*** Data
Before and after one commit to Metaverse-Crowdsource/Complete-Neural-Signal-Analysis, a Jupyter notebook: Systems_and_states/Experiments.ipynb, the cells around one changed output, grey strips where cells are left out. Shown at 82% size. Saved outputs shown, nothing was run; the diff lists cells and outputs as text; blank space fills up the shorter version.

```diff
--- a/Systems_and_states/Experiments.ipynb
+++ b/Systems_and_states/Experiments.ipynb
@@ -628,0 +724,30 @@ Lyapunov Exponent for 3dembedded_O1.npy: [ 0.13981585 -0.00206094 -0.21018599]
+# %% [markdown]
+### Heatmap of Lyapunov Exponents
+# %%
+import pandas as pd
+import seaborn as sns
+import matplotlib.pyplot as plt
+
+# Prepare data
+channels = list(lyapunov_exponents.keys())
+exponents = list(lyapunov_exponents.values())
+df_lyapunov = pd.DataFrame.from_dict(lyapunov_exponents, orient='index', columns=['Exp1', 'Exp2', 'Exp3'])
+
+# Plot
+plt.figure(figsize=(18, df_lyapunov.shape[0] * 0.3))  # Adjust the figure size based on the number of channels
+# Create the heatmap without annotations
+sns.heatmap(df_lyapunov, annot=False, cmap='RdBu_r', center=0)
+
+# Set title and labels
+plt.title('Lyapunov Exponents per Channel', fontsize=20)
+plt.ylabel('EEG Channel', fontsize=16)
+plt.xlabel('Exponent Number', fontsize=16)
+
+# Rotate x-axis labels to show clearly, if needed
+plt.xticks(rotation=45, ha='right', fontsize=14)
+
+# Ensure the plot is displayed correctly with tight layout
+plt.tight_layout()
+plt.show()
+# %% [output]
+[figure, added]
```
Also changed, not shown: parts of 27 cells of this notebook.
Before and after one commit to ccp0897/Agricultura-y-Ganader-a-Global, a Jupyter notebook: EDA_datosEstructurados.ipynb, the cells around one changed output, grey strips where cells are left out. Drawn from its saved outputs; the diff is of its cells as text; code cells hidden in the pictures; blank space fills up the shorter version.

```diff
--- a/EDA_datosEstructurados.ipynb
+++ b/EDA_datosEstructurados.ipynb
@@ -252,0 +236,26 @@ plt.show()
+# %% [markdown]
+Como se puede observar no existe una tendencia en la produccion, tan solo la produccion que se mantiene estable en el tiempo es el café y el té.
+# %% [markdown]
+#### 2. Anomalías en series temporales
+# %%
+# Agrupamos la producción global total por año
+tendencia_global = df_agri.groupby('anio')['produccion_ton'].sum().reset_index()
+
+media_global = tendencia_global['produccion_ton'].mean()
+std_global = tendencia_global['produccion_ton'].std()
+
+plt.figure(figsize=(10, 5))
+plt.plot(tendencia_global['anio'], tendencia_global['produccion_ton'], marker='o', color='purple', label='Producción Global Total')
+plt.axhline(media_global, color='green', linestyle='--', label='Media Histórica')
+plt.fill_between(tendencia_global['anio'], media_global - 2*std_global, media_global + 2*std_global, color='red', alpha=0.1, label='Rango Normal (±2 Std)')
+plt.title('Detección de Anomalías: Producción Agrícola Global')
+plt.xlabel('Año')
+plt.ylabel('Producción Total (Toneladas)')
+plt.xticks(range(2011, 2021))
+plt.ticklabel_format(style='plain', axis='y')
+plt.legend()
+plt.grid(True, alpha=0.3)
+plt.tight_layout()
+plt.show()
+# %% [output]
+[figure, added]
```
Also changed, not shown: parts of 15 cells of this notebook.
******
Those lines of the records that contain the string "figsize" should be identified and copied.

▶ **Answer space**:
+plt.figure(figsize=(18, df_lyapunov.shape[0] * 0.3))  # Adjust the figure size based on the number of channels
+plt.figure(figsize=(10, 5))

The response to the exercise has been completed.